TO DO: Retype all of the data. Every line must match exactly.

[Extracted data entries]
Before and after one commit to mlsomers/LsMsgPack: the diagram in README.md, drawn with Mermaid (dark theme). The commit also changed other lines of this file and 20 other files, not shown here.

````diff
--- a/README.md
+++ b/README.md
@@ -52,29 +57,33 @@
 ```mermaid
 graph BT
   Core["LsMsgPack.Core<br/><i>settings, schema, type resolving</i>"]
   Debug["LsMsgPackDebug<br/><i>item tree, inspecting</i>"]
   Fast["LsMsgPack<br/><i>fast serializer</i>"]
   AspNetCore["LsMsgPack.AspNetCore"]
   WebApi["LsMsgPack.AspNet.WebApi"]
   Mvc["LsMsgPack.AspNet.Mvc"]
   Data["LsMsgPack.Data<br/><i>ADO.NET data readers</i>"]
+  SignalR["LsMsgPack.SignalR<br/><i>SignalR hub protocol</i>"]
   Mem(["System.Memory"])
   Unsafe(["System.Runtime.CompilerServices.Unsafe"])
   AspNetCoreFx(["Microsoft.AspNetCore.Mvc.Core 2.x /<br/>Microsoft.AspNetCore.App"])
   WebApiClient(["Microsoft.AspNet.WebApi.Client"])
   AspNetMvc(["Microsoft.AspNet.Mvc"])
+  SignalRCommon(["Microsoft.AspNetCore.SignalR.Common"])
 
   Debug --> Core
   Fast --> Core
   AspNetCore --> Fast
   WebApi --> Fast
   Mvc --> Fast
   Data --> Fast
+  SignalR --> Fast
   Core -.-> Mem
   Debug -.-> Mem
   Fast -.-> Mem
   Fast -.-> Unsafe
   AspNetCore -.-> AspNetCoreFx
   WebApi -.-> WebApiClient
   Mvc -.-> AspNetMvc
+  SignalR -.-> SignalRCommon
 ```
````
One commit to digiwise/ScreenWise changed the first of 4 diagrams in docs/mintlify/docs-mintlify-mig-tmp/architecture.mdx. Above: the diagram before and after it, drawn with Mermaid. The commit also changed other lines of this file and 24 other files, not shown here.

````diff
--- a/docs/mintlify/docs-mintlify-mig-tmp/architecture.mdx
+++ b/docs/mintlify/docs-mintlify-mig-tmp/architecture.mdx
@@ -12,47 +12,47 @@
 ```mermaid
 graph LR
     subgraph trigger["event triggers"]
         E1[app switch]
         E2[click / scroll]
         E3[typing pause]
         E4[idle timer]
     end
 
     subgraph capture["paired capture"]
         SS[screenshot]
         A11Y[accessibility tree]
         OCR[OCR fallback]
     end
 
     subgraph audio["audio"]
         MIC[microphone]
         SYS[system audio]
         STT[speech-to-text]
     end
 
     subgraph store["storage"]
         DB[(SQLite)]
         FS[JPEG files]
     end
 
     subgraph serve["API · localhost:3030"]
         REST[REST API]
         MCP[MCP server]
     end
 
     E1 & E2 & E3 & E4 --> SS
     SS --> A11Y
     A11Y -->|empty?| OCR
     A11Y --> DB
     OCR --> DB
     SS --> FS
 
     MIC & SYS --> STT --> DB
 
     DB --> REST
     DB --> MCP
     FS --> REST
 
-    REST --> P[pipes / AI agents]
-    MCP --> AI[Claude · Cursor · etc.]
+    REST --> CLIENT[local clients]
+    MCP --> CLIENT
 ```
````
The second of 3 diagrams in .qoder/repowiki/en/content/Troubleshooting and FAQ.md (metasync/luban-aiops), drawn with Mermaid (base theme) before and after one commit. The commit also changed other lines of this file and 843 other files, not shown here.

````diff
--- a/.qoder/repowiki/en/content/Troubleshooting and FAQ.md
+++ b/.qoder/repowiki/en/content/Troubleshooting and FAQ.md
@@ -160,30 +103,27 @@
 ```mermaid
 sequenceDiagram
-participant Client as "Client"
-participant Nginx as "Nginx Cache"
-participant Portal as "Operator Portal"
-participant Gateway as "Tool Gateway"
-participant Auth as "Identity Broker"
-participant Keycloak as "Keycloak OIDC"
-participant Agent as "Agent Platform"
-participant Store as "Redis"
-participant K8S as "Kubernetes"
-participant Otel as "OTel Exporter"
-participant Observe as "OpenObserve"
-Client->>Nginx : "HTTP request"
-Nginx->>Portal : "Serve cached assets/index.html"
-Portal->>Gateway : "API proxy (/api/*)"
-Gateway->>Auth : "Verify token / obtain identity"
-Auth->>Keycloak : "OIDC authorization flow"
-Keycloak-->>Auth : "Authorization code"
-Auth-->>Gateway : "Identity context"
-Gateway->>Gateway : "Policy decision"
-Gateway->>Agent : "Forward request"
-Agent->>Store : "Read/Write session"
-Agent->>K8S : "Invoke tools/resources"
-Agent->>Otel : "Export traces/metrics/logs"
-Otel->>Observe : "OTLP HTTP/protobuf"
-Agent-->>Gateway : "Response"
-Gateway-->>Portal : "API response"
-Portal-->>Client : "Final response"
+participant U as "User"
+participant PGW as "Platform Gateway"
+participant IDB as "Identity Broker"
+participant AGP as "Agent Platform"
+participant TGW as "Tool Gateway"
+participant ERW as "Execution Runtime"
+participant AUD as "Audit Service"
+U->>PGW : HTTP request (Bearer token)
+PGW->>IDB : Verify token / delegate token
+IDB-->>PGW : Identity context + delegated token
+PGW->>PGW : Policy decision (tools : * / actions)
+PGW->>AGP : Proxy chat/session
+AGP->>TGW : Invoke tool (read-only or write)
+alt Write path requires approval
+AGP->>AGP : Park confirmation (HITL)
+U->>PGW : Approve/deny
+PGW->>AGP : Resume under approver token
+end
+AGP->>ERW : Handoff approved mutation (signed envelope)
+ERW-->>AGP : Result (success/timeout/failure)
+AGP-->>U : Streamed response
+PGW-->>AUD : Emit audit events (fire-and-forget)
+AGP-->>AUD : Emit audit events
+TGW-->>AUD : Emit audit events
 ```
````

EXERCISE SOLUTION:
Before and after one commit to mlsomers/LsMsgPack: the diagram in README.md, drawn with Mermaid (dark theme). The commit also changed other lines of this file and 20 other files, not shown here.

````diff
--- a/README.md
+++ b/README.md
@@ -52,29 +57,33 @@
 ```mermaid
 graph BT
   Core["LsMsgPack.Core<br/><i>settings, schema, type resolving</i>"]
   Debug["LsMsgPackDebug<br/><i>item tree, inspecting</i>"]
   Fast["LsMsgPack<br/><i>fast serializer</i>"]
   AspNetCore["LsMsgPack.AspNetCore"]
   WebApi["LsMsgPack.AspNet.WebApi"]
   Mvc["LsMsgPack.AspNet.Mvc"]
   Data["LsMsgPack.Data<br/><i>ADO.NET data readers</i>"]
+  SignalR["LsMsgPack.SignalR<br/><i>SignalR hub protocol</i>"]
   Mem(["System.Memory"])
   Unsafe(["System.Runtime.CompilerServices.Unsafe"])
   AspNetCoreFx(["Microsoft.AspNetCore.Mvc.Core 2.x /<br/>Microsoft.AspNetCore.App"])
   WebApiClient(["Microsoft.AspNet.WebApi.Client"])
   AspNetMvc(["Microsoft.AspNet.Mvc"])
+  SignalRCommon(["Microsoft.AspNetCore.SignalR.Common"])
 
   Debug --> Core
   Fast --> Core
   AspNetCore --> Fast
   WebApi --> Fast
   Mvc --> Fast
   Data --> Fast
+  SignalR --> Fast
   Core -.-> Mem
   Debug -.-> Mem
   Fast -.-> Mem
   Fast -.-> Unsafe
   AspNetCore -.-> AspNetCoreFx
   WebApi -.-> WebApiClient
   Mvc -.-> AspNetMvc
+  SignalR -.-> SignalRCommon
 ```
````
One commit to digiwise/ScreenWise changed the first of 4 diagrams in docs/mintlify/docs-mintlify-mig-tmp/architecture.mdx. Above: the diagram before and after it, drawn with Mermaid. The commit also changed other lines of this file and 24 other files, not shown here.

````diff
--- a/docs/mintlify/docs-mintlify-mig-tmp/architecture.mdx
+++ b/docs/mintlify/docs-mintlify-mig-tmp/architecture.mdx
@@ -12,47 +12,47 @@
 ```mermaid
 graph LR
     subgraph trigger["event triggers"]
         E1[app switch]
         E2[click / scroll]
         E3[typing pause]
         E4[idle timer]
     end
 
     subgraph capture["paired capture"]
         SS[screenshot]
         A11Y[accessibility tree]
         OCR[OCR fallback]
     end
 
     subgraph audio["audio"]
         MIC[microphone]
         SYS[system audio]
         STT[speech-to-text]
     end
 
     subgraph store["storage"]
         DB[(SQLite)]
         FS[JPEG files]
     end
 
     subgraph serve["API · localhost:3030"]
         REST[REST API]
         MCP[MCP server]
     end
 
     E1 & E2 & E3 & E4 --> SS
     SS --> A11Y
     A11Y -->|empty?| OCR
     A11Y --> DB
     OCR --> DB
     SS --> FS
 
     MIC & SYS --> STT --> DB
 
     DB --> REST
     DB --> MCP
     FS --> REST
 
-    REST --> P[pipes / AI agents]
-    MCP --> AI[Claude · Cursor · etc.]
+    REST --> CLIENT[local clients]
+    MCP --> CLIENT
 ```
````
The second of 3 diagrams in .qoder/repowiki/en/content/Troubleshooting and FAQ.md (metasync/luban-aiops), drawn with Mermaid (base theme) before and after one commit. The commit also changed other lines of this file and 843 other files, not shown here.

````diff
--- a/.qoder/repowiki/en/content/Troubleshooting and FAQ.md
+++ b/.qoder/repowiki/en/content/Troubleshooting and FAQ.md
@@ -160,30 +103,27 @@
 ```mermaid
 sequenceDiagram
-participant Client as "Client"
-participant Nginx as "Nginx Cache"
-participant Portal as "Operator Portal"
-participant Gateway as "Tool Gateway"
-participant Auth as "Identity Broker"
-participant Keycloak as "Keycloak OIDC"
-participant Agent as "Agent Platform"
-participant Store as "Redis"
-participant K8S as "Kubernetes"
-participant Otel as "OTel Exporter"
-participant Observe as "OpenObserve"
-Client->>Nginx : "HTTP request"
-Nginx->>Portal : "Serve cached assets/index.html"
-Portal->>Gateway : "API proxy (/api/*)"
-Gateway->>Auth : "Verify token / obtain identity"
-Auth->>Keycloak : "OIDC authorization flow"
-Keycloak-->>Auth : "Authorization code"
-Auth-->>Gateway : "Identity context"
-Gateway->>Gateway : "Policy decision"
-Gateway->>Agent : "Forward request"
-Agent->>Store : "Read/Write session"
-Agent->>K8S : "Invoke tools/resources"
-Agent->>Otel : "Export traces/metrics/logs"
-Otel->>Observe : "OTLP HTTP/protobuf"
-Agent-->>Gateway : "Response"
-Gateway-->>Portal : "API response"
-Portal-->>Client : "Final response"
+participant U as "User"
+participant PGW as "Platform Gateway"
+participant IDB as "Identity Broker"
+participant AGP as "Agent Platform"
+participant TGW as "Tool Gateway"
+participant ERW as "Execution Runtime"
+participant AUD as "Audit Service"
+U->>PGW : HTTP request (Bearer token)
+PGW->>IDB : Verify token / delegate token
+IDB-->>PGW : Identity context + delegated token
+PGW->>PGW : Policy decision (tools : * / actions)
+PGW->>AGP : Proxy chat/session
+AGP->>TGW : Invoke tool (read-only or write)
+alt Write path requires approval
+AGP->>AGP : Park confirmation (HITL)
+U->>PGW : Approve/deny
+PGW->>AGP : Resume under approver token
+end
+AGP->>ERW : Handoff approved mutation (signed envelope)
+ERW-->>AGP : Result (success/timeout/failure)
+AGP-->>U : Streamed response
+PGW-->>AUD : Emit audit events (fire-and-forget)
+AGP-->>AUD : Emit audit events
+TGW-->>AUD : Emit audit events
 ```
````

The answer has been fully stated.